Below are entries. Pull out all lines containing "Learn".

Dataset excerpts:
....

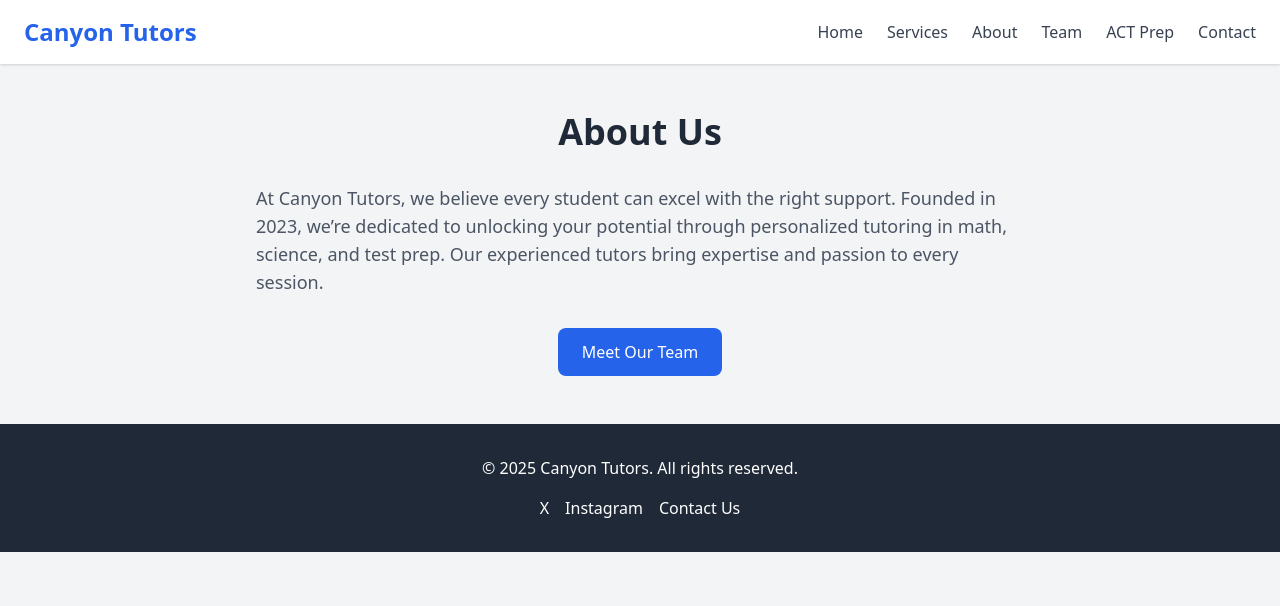
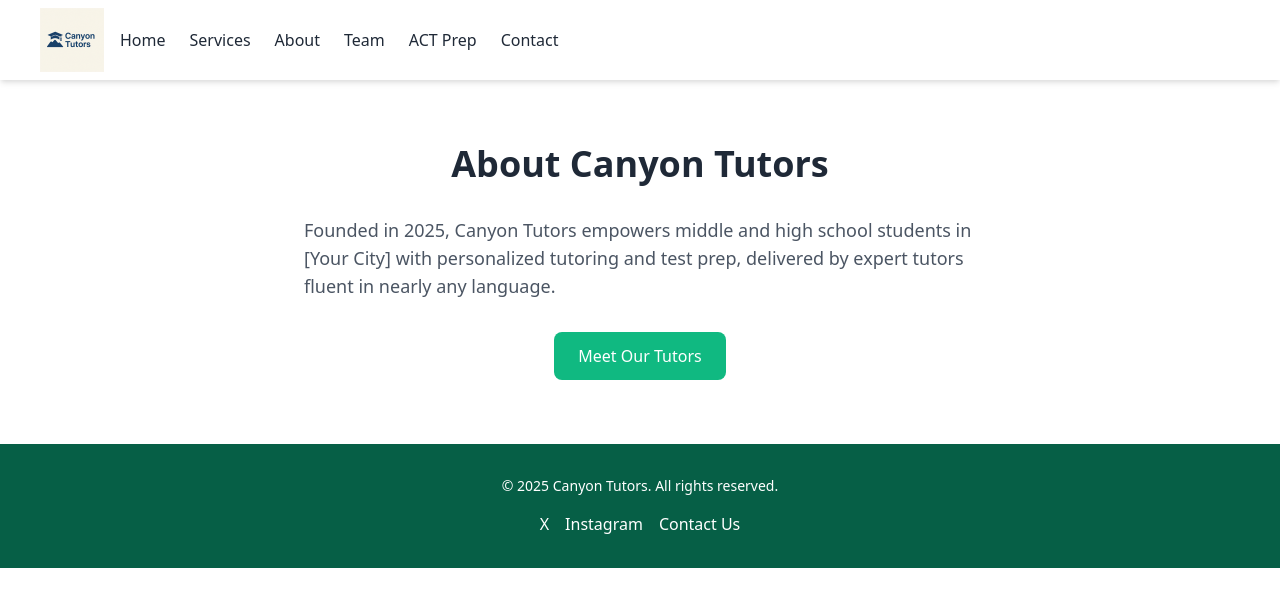
Before and after one commit to reedlaker1-ctrl/Canyon-tutors, a plain HTML site: page about.html in a window 1280 px wide. Drawn offline with nearby package versions, Linux system fonts and the light colour scheme; files that its build step writes are made by us from their sources.

Commit message:
Update about.html

```diff
--- a/about.html
+++ b/about.html
@@ -3,54 +3,60 @@
 <head>
   <meta charset="UTF-8">
   <meta name="viewport" content="width=device-width, initial-scale=1.0">
-  <meta name="description" content="Learn about Canyon Tutors in [Your City]. We provide personalized tutoring to unlock every student’s potential.">
+  <meta name="description" content="Learn about Canyon Tutors in [Your City]. Expert tutoring for middle school, high school, and test prep.">
+  <meta name="keywords" content="about Canyon Tutors, tutoring, [Your City], academic support">
+  <meta name="author" content="Canyon Tutors">
   <title>Canyon Tutors - About Us</title>
+  <link rel="icon" type="image/png" href="assets/img/logo.png">
   <link href="https://cdn.jsdelivr.net/npm/tailwindcss@2.2.19/dist/tailwind.min.css" rel="stylesheet">
-  <link rel="stylesheet" href="styles.css">
-  <script src="script.js" defer></script>
+  <link rel="stylesheet" href="assets/css/styles.css">
+  <script src="assets/js/main.js" defer></script>
 </head>
-<body class="bg-gray-100 font-sans">
-  <header class="bg-white shadow sticky top-0 z-50">
-    <nav class="container mx-auto flex justify-between items-center py-4 px-6">
-      <a href="index.html" class="text-2xl font-bold text-blue-600">Canyon Tutors</a>
-      <div class="hidden md:flex space-x-6">
-        <a href="index.html" class="text-gray-700 hover:text-blue-600 font-medium">Home</a>
-        <a href="services.html" class="text-gray-700 hover:text-blue-600 font-medium">Services</a>
-        <a href="about.html" class="text-gray-700 hover:text-blue-600 font-medium">About</a>
-        <a href="team.html" class="text-gray-700 hover:text-blue-600 font-medium">Team</a>
-        <a href="act-prep.html" class="text-gray-700 hover:text-blue-600 font-medium">ACT Prep</a>
-        <a href="contact.html" class="text-gray-700 hover:text-blue-600 font-medium">Contact</a>
+<body class="bg-white font-sans antialiased">
+  <header class="bg-white shadow-md sticky top-0 z-50">
+    <nav class="container mx-auto flex items-center justify-between h-20 px-4 sm:px-6 md:px-10">
+      <div class="flex items-center space-x-4">
+        <a href="index.html">
+          <img src="assets/img/logo.png" alt="Canyon Tutors Logo" class="h-20 sm:h-16">
+        </a>
+        <div class="hidden md:flex space-x-6">
+          <a href="index.html" class="text-gray-800 hover:text-green-500 font-medium transition">Home</a>
+          <a href="services.html" class="text-gray-800 hover:text-green-500 font-medium transition">Services</a>
+          <a href="about.html" class="text-gray-800 hover:text-green-500 font-medium transition">About</a>
+          <a href="team.html" class="text-gray-800 hover:text-green-500 font-medium transition">Team</a>
+          <a href="act-prep.html" class="text-gray-800 hover:text-green-500 font-medium transition">ACT Prep</a>
+          <a href="contact.html" class="text-gray-800 hover:text-green-500 font-medium transition">Contact</a>
+        </div>
       </div>
-      <button class="md:hidden text-2xl" onclick="toggleMenu()">☰</button>
+      <button class="md:hidden text-2xl focus:outline-none" onclick="toggleMenu()">☰</button>
     </nav>
-    <div id="mobile-menu" class="hidden md:hidden bg-white shadow">
-      <a href="index.html" class="block py-2 px-6 text-gray-700 hover:bg-blue-50">Home</a>
-      <a href="services.html" class="block py-2 px-6 text-gray-700 hover:bg-blue-50">Services</a>
-      <a href="about.html" class="block py-2 px-6 text-gray-700 hover:bg-blue-50">About</a>
-      <a href="team.html" class="block py-2 px-6 text-gray-700 hover:bg-blue-50">Team</a>
-      <a href="act-prep.html" class="block py-2 px-6 text-gray-700 hover:bg-blue-50">ACT Prep</a>
-      <a href="contact.html" class="block py-2 px-6 text-gray-700 hover:bg-blue-50">Contact</a>
+    <div id="mobile-menu" class="hidden md:hidden bg-white shadow-md">
+      <a href="index.html" class="block py-2 px-6 text-gray-800 hover:bg-green-50 transition text-center">Home</a>
+      <a href="services.html" class="block py-2 px-6 text-gray-800 hover:bg-green-50 transition text-center">Services</a>
+      <a href="about.html" class="block py-2 px-6 text-gray-800 hover:bg-green-50 transition text-center">About</a>
+      <a href="team.html" class="block py-2 px-6 text-gray-800 hover:bg-green-50 transition text-center">Team</a>
+      <a href="act-prep.html" class="block py-2 px-6 text-gray-800 hover:bg-green-50 transition text-center">ACT Prep</a>
+      <a href="contact.html" class="block py-2 px-6 text-gray-800 hover:bg-green-50 transition text-center">Contact</a>
     </div>
   </header>
 
   <main>
-    <section class="container mx-auto py-12 px-6">
-      <h1 class="text-3xl md:text-4xl font-bold text-gray-800 text-center mb-8">About Us</h1>
-      <p class="text-lg text-gray-600 max-w-3xl mx-auto mb-8">At Canyon Tutors, we believe every student can excel with the right support. Founded in 2023, we’re dedicated to unlocking your potential through personalized tutoring in math, science, and test prep. Our experienced tutors bring expertise and passion to every session.</p>
-      <!--<img src="team-photo.jpg" alt="Canyon Tutors team working with students" class="mx-auto max-w-full h-auto rounded-lg shadow">-->
+    <section class="container mx-auto py-16 px-6 sm:px-8 md:px-10">
+      <h1 class="text-2xl sm:text-3xl md:text-4xl font-bold text-gray-800 text-center mb-8">About Canyon Tutors</h1>
+      <p class="text-base sm:text-lg text-gray-600 max-w-2xl mx-auto mb-8">Founded in 2025, Canyon Tutors empowers middle and high school students in [Your City] with personalized tutoring and test prep, delivered by expert tutors fluent in nearly any language.</p>
       <div class="text-center mt-8">
-        <a href="team.html" class="inline-block bg-blue-600 text-white py-3 px-6 rounded-lg hover:bg-blue-700">Meet Our Team</a>
+        <a href="team.html" class="inline-block bg-green-500 text-white py-3 px-6 rounded-lg hover:bg-green-600 transform hover:scale-105 transition duration-300 w-full sm:w-auto">Meet Our Tutors</a>
       </div>
     </section>
   </main>
 
-  <footer class="bg-gray-800 text-white py-8">
-    <div class="container mx-auto px-6 text-center">
-      <p>&copy; 2025 Canyon Tutors. All rights reserved.</p>
+  <footer class="bg-green-800 text-white py-8">
+    <div class="container mx-auto px-6 sm:px-8 md:px-10 text-center">
+      <p class="text-sm">&copy; 2025 Canyon Tutors. All rights reserved.</p>
       <div class="mt-4 flex justify-center space-x-4">
-        <a href="https://x.com/CanyonTutors" class="hover:text-blue-400">X</a>
-        <a href="https://instagram.com/Canyon.Tutors" class="hover:text-blue-400">Instagram</a>
-        <a href="contact.html" class="hover:text-blue-400">Contact Us</a>
+        <a href="https://x.com/CanyonTutors" class="hover:text-green-300 transition">X</a>
+        <a href="https://instagram.com/canyon.tutors" class="hover:text-green-300 transition">Instagram</a>
+        <a href="contact.html" class="hover:text-green-300 transition">Contact Us</a>
       </div>
     </div>
   </footer>
```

....

◆ **Reply to the task**:
-  <meta name="description" content="Learn about Canyon Tutors in [Your City]. We provide personalized tutoring to unlock every student’s potential.">
+  <meta name="description" content="Learn about Canyon Tutors in [Your City]. Expert tutoring for middle school, high school, and test prep.">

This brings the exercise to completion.